By Jared Newman | Monday, April 18, 2011 at 7:36 am
Last year, a few video game publishers started withholding online multiplayer from used video games unless buyers paid $10 for an activation code. I figured that was just the beginning of the attack on second-hand sales.
Sure enough, SOCOM 4: U.S. Navy Seals charts a new course in punishing used game buyers, and it’s at once better and worse than the status quo of $10 online passes.
As described on the official Playstation Blog, SOCOM 4 will let all players access the game’s multiplayer portion — as it should, because online play has always been SOCOM’s main attraction — but used game buyers will miss out on special guns, game types, and other perks to be added later. To get these features with a used copy of the game, you’ll have to buy a $15 activation code.
Sony’s spinning this bundle of features, dubbed “SOCOM Pro,” as an enhancement for new game buyers, rather than a drawback for used copies. It’s semantics, sure, but it’s also the direction in which these used game restrictions should be going.
Multiplayer paywalls do little to entice the customer. Players need to get hooked if they’re expected to pay for extra features, and two-day trials, like the ones Electronic Arts offers with its used games, don’t cut it. Sony’s approach with SOCOM Pro is more like some of the “Lite” apps you find in the iOS App Store. They’re enough to enjoy on their own, but a subset of players will be interested enough to pay extra for more features.
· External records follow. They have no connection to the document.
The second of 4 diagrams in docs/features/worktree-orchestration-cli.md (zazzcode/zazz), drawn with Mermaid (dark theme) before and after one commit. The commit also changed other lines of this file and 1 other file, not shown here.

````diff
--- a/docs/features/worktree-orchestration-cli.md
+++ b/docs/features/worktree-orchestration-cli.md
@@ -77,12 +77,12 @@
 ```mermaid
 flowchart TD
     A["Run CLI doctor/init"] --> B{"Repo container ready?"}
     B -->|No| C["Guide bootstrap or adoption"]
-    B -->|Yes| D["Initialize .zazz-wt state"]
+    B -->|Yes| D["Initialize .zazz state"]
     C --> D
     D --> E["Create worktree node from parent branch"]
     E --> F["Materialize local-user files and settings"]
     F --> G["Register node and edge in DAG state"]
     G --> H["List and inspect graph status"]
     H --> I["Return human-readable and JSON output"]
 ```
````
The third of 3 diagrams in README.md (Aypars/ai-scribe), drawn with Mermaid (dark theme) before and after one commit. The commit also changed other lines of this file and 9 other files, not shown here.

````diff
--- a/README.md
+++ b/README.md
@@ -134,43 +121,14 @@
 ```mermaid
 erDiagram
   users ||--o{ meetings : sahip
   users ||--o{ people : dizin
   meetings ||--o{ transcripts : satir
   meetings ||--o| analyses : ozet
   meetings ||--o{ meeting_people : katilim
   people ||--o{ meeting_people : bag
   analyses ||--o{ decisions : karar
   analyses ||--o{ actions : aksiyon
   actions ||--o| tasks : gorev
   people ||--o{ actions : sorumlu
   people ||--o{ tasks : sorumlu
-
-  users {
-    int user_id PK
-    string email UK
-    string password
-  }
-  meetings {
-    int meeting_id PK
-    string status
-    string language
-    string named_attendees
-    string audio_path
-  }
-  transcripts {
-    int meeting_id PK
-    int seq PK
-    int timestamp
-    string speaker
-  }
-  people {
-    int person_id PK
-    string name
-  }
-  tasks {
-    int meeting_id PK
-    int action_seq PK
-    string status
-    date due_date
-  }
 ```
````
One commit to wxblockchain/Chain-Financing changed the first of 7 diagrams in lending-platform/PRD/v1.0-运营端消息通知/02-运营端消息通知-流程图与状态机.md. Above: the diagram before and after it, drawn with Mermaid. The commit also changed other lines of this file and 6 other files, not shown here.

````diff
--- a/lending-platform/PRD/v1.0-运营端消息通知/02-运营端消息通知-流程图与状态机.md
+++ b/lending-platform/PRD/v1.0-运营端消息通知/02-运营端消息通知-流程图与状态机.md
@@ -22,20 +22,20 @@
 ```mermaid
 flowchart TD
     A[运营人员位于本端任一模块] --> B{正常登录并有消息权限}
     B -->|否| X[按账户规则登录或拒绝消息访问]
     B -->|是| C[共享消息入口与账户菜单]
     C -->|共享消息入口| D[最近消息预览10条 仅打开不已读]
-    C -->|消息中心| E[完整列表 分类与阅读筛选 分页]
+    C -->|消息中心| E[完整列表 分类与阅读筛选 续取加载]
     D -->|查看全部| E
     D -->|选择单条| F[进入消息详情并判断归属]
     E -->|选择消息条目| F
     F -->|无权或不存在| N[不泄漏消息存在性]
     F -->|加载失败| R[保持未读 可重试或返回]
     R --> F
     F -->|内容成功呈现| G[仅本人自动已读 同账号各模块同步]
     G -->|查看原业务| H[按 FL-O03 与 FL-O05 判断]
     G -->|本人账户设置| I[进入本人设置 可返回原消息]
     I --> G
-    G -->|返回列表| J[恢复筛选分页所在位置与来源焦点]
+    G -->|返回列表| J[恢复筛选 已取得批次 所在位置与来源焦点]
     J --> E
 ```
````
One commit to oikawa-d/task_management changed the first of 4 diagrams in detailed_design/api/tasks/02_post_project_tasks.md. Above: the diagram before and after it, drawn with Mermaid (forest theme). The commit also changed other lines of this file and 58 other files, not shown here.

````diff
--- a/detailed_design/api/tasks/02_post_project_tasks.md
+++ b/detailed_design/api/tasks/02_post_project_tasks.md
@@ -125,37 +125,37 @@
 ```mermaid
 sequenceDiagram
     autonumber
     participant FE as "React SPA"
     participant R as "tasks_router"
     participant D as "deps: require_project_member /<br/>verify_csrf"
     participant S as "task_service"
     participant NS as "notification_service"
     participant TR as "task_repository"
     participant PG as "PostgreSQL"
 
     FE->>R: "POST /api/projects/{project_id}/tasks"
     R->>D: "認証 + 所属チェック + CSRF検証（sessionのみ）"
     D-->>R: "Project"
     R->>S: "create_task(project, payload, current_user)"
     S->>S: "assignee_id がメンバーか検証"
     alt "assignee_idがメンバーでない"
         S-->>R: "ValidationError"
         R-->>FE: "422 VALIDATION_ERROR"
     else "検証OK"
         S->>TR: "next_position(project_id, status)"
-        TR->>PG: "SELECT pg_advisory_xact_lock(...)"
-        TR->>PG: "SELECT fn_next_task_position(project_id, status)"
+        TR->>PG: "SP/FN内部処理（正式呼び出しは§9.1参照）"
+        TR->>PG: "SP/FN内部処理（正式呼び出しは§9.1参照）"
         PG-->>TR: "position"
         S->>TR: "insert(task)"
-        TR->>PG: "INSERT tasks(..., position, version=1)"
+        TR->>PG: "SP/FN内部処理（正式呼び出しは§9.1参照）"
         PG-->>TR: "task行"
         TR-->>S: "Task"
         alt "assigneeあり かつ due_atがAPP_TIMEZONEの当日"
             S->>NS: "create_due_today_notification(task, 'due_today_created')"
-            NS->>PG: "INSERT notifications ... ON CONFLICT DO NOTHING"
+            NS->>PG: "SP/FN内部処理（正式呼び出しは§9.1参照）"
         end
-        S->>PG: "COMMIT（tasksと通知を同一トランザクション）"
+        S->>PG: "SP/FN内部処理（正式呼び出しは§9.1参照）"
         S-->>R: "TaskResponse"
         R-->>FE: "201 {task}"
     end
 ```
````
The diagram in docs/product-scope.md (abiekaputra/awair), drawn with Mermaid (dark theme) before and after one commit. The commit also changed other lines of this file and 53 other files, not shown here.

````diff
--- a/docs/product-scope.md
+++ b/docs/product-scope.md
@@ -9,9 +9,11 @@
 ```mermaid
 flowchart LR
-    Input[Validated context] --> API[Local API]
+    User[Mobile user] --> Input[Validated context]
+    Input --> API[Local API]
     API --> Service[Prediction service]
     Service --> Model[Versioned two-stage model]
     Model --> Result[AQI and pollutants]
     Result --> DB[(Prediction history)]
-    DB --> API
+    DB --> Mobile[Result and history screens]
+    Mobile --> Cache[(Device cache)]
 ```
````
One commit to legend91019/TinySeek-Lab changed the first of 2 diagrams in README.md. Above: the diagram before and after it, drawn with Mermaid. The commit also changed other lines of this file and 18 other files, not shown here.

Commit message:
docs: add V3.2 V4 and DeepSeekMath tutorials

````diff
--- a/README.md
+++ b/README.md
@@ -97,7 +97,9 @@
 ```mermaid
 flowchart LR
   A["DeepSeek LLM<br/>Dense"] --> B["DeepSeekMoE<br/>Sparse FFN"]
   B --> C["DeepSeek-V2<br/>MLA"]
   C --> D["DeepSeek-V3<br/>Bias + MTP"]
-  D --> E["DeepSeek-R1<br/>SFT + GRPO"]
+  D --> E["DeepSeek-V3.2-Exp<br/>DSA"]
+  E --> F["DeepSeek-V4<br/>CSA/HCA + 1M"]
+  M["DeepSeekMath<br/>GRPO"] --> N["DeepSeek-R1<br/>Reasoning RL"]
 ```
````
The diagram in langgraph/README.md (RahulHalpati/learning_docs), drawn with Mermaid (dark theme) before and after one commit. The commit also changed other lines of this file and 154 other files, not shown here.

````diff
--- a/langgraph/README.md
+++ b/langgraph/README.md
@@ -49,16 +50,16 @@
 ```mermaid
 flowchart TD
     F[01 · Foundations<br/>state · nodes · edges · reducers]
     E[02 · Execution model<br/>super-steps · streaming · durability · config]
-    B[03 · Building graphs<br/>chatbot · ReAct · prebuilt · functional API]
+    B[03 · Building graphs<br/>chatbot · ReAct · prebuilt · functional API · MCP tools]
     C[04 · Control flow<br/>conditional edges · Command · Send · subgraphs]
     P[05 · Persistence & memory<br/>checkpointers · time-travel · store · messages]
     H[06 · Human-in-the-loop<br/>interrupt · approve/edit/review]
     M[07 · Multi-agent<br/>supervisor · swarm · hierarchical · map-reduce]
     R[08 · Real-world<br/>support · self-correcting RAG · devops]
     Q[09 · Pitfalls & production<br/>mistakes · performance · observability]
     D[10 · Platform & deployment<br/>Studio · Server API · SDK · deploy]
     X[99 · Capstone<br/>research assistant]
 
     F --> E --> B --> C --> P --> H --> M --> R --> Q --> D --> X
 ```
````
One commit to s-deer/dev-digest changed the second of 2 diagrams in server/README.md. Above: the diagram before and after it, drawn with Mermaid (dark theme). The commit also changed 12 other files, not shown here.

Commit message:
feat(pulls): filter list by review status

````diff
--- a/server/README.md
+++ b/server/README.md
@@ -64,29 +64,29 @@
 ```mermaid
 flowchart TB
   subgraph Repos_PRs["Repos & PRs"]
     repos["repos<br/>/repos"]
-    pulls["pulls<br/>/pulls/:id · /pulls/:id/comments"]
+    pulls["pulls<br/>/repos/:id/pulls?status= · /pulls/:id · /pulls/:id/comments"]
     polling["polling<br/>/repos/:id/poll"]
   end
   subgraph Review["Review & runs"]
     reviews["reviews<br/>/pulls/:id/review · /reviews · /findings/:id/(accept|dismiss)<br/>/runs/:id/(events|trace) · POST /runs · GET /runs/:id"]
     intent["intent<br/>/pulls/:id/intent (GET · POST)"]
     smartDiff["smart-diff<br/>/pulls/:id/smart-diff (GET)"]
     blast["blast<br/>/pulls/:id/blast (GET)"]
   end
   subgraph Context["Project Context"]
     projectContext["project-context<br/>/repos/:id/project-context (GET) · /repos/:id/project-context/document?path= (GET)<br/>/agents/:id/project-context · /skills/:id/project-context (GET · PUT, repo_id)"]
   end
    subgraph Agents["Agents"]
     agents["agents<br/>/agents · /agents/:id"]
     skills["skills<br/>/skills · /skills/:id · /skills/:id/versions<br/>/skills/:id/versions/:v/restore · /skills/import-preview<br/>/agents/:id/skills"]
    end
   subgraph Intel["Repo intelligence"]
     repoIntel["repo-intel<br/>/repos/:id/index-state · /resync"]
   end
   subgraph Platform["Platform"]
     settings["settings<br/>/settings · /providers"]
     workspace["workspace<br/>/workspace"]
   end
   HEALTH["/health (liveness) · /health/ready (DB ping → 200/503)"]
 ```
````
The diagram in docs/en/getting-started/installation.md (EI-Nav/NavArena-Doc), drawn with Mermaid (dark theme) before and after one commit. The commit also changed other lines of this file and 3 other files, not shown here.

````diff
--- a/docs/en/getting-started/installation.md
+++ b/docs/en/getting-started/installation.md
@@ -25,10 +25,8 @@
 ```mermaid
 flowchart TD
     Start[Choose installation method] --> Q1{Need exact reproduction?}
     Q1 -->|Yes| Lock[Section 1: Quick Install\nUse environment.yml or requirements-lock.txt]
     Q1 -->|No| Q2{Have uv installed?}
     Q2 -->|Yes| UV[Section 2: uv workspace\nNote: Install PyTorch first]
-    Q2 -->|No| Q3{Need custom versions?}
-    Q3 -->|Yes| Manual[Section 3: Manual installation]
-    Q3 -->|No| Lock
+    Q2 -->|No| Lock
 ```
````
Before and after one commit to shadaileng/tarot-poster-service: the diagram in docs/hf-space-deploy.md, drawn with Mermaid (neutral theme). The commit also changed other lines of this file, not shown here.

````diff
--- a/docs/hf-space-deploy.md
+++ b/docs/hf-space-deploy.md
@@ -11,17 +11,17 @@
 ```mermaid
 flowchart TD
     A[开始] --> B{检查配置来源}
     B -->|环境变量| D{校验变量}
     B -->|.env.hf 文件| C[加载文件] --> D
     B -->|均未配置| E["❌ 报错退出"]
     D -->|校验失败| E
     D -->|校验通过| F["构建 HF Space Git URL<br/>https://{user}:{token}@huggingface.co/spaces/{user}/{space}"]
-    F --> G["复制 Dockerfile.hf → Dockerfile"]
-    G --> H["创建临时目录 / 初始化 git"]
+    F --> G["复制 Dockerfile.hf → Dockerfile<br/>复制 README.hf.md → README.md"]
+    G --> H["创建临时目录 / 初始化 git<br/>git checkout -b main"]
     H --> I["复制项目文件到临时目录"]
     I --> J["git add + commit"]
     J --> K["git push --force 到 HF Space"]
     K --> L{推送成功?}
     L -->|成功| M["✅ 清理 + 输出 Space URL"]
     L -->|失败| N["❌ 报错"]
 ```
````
My concern is still that over time, publishers will hide more features behind activation codes, so the used version is barely worth buying. SOCOM 4 is another step in that direction.